Developer Michael O'Flynn accused Dún Laoghaire-Rathdown County Council of bias in refusing his company planning permission for a €70 million housing development in south Dublin.
The High Court yesterday gave O'Flynn Capital Partners (OFCP) the go-ahead to challenge the local authority's recent decision to refuse it permission to build 164 homes in Cabinteely, Co Dublin.
Dún Laoghaire-Rathdown maintained that the proposal contravened a planning scheme for the area, posed a flood risk and would affect the use of the nearby N11 dual carriageway connecting the capital with the south east.
However, Mr O’Flynn told the court in an affidavit that the council was “biased and had predetermined or prejudged the planning application” because of a dispute over a road leading into the proposed development.
The case could break new ground in Irish planning law as the road is part of a strategic development zone outlined in the council's scheme for the Cherrywood area.
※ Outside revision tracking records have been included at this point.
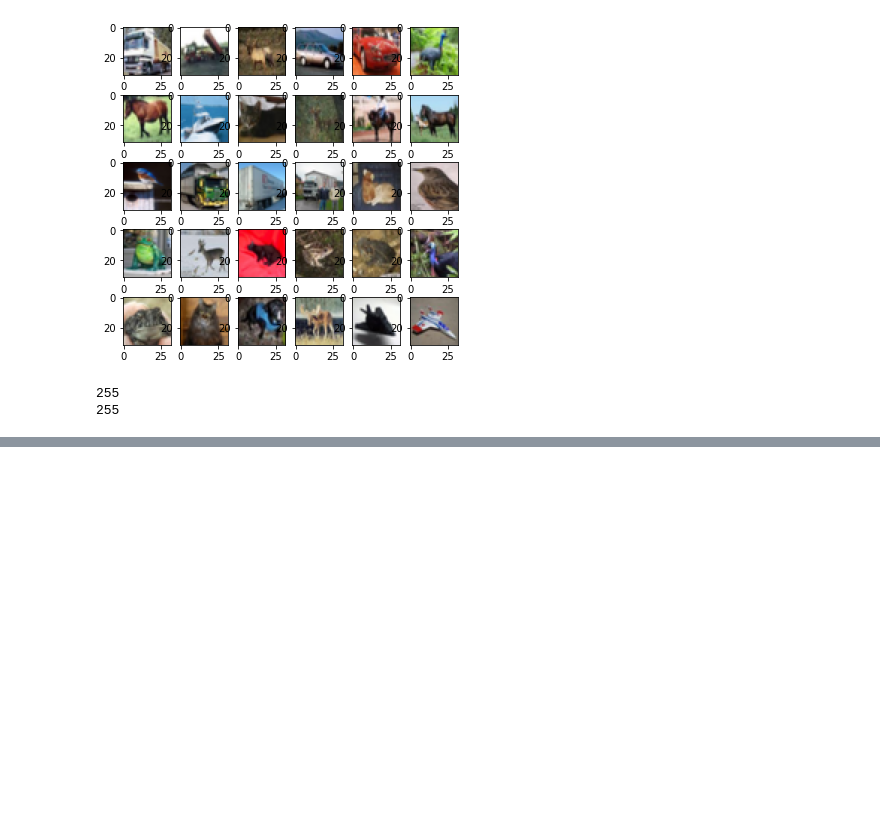
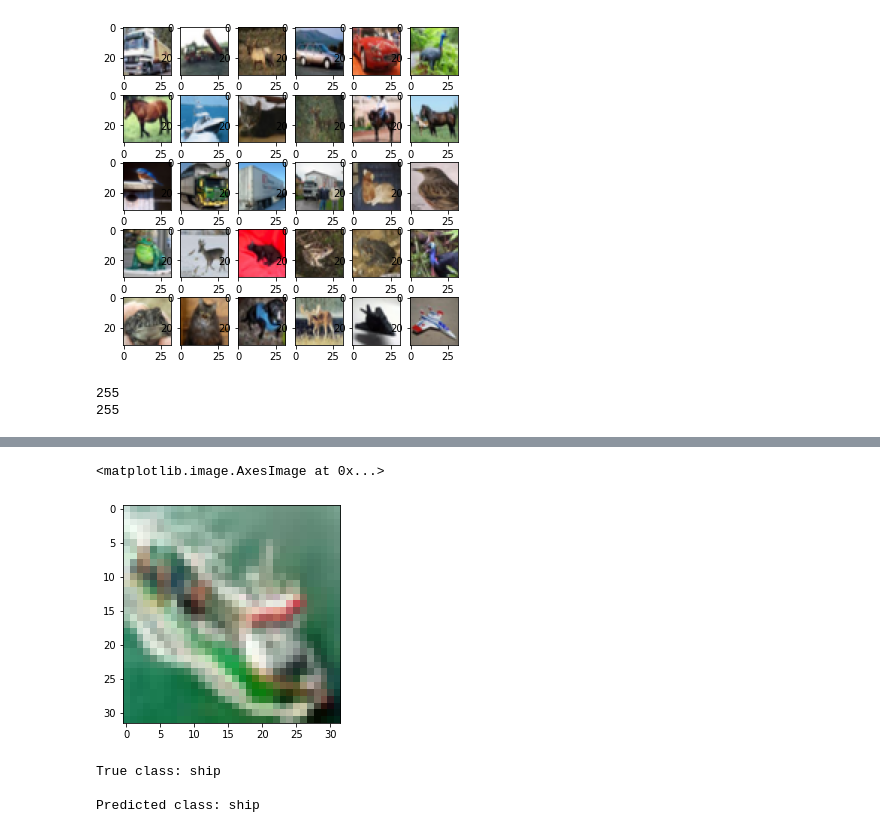
Before and after one commit to Lajith-Puthuchery/MachineLearning, a Jupyter notebook: CIFAR-10/CIFAR_10.ipynb, the cells around one changed output, grey strips where cells are left out. Cells and saved outputs as stored; diff of their text form; code cells hidden in the pictures; blank space fills up the shorter version.

```diff
--- a/CIFAR-10/CIFAR_10.ipynb
+++ b/CIFAR-10/CIFAR_10.ipynb
@@ -40,0 +211,14 @@ x_test = x_test/255
+# %%
+my_image = x_test[15]
+plt.imshow(my_image)
+# %% [output]
+<matplotlib.image.AxesImage at 0x...>
+[figure, added]
+# %%
+input_img = my_image.reshape(1,32,32,3)
+predictions = np.argmax(model.predict(input_img), axis=-1)[0]
+print(f"True class: {d[y_test[15][0]]} \n\nPredicted class: {d[predictions]}")
+# %% [output]
+True class: ship
+
+Predicted class: ship
```
Also changed, not shown: parts of 16 cells of this notebook.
Disputes involving such zones cannot be appealed to An Bord Pleanála.
Mr O'Flynn and his company argue that the council wanted OFCP to build the proposed Druid's Glen Road from a junction with the N11 to give two rivals, Tudor Homes and the receiver of Benreef Ltd, Declan McDonald of Pricewaterhousecoopers, access to land that they own.
Mr O'Flynn and OFCP's adviser, town planning consultant Tom Phillips, told the court that the company was not obliged to do this and that the strategic plan for the area provided that the road would be built by each of the companies whose land it crossed.
The developer maintains that the council has no power to demand that any planning applicant give owners of adjoining land access over their property or to require all landowners involved to make a joint application.
It is understood that OFCP and Mr O’Flynn would be prepared to negotiate access with other developers.
Apart from that, the only other option open to the council is buy the land designated for the road compulsorily and seek planning itself.
OFCP wants the court to quash the planning decision, made on July 31st, and to send it back to Dún Laoghaire-Rathdown so it can adjudicate on it again.
It is also seeking a declaration that the elements of the application that fall within the strategic development zone are consistent with the Cherrywood planning scheme.
Mr Justice Anthony Hunt gave permission to have the planning decision judicially reviewed on the basis that the developer had made an arguable case. The issue is due back in court in November.
Mr O’Flynn welcomed the ruling afterwards. “Our objective is to be allowed, in an appropriate and fair way, to proceed with the development of 164 high quality houses involving an overall development cost of approximately €70 million,” he said.
“There is an acute need for new homes in the Dublin area and in relation to this development we already have a list of people who are interested in our development.”
Dún Laoghaire-Rathdown County Council was not available for comment.